Think of it as the Good Housekeeping Seal of Approval for forests.
That’s the Forest Stewardship Council’s (FSC) certification for well-managed woodlands, and AMC’s Maine Woods Initiative (MWI) lands recently attained that coveted distinction. That means wood harvested from MWI land can now carry the FSC label— a sign that AMC’s forest management practices conform to FSC’s stringent standards.
AMC manages more than 70,000 acres of forestland in Maine’s 100-Mile Wilderness region, including the Katahdin Iron Works (KIW) property, the Roach Ponds tract, and Baker Mountain. Those lands are managed for a mix of uses, including conservation, recreation, and timber production. About half of the land is managed for timber, with forestry operations providing work for local loggers and mills while also generating revenue to help cover the costs of land management and ownership. More than one-third is managed as ecological reserve lands, which are off limits to logging, and where natural processes will dictate the forest’s future complexion.

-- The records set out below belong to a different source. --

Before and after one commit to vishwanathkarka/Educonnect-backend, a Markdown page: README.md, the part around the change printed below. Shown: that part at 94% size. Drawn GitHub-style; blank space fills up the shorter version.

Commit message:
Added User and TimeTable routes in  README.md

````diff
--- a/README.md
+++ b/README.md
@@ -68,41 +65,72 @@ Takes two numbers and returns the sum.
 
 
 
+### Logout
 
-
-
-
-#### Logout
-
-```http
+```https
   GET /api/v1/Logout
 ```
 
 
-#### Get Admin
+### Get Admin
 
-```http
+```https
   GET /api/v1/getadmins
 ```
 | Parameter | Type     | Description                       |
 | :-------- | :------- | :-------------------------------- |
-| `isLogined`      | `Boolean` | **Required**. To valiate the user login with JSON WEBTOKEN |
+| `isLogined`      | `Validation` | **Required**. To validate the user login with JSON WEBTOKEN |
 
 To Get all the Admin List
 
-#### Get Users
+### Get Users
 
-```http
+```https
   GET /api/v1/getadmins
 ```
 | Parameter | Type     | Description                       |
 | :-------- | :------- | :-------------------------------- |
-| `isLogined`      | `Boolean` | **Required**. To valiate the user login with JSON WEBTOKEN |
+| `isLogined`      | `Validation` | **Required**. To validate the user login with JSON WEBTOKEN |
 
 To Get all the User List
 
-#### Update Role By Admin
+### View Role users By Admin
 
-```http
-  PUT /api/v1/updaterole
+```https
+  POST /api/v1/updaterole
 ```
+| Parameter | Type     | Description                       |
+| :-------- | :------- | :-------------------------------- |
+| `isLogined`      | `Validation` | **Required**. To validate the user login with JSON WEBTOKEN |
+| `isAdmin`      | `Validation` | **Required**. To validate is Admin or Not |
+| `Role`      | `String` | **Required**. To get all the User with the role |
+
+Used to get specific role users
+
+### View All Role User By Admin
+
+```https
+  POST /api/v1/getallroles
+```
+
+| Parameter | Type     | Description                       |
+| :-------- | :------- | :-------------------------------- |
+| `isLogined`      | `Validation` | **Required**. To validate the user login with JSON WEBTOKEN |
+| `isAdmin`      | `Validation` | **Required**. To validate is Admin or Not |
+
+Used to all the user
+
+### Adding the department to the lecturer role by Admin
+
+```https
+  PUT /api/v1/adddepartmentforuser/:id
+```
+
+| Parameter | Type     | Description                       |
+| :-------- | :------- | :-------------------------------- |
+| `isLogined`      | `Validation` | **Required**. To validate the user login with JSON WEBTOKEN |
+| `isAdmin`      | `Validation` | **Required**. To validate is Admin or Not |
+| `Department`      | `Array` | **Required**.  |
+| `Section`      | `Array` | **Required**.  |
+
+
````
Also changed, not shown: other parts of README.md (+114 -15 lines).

Widely considered the gold standard in forest management certification, FSC certification has been a goal of MWI since AMC purchased the 37,000-acre KIW property in 2003, says David Publicover, AMC’s assistant director of research and the senior staff scientist responsible for forest management on AMC land. The certification requires conformance with FSC’s 10 principles and 56 criteria addressing the ecological, economic, and social aspects of forest management.
AMC earned the certification in association with The Nature Conservancy’s (TNC) group certificate, a model allowing several landowners to be included in a single certificate under a group manager. In addition to the MWI lands, TNC’s certificate covers nearly 350,000 acres owned by TNC or its partners in a variety of states.
As part of the certification process, an independent third-party field audit was conducted by the Rainforest Alliance, ensuring that AMC’s practices conform to FSC standards. “We received extensive compliments on the quality of our operations and the knowledge and qualifications of our management team,” Publicover says of the audit process. “We’re proud to know that wood harvested from our property is now eligible to be included in certified wood products displaying the FSC logo.”
AMC’s forestry management consulting firm, Huber Resources Corp., represented by the field forester, Ted Shina, played an integral role in the achievement, Publicover notes. Huber has consulted on all of AMC’s forest management and timber harvesting since AMC’s KIW purchase in 2003.
AMC’s forestry plan “sets forth a management approach that over the long term seeks to create a forest that more closely resembles complex mature natural forests, even while removing timber on a regular cycle,” Publicover writes in “A Decade of Change in the Maine Woods,” published in the Winter/Spring 2016 issue of AMC’s journal, Appalachia.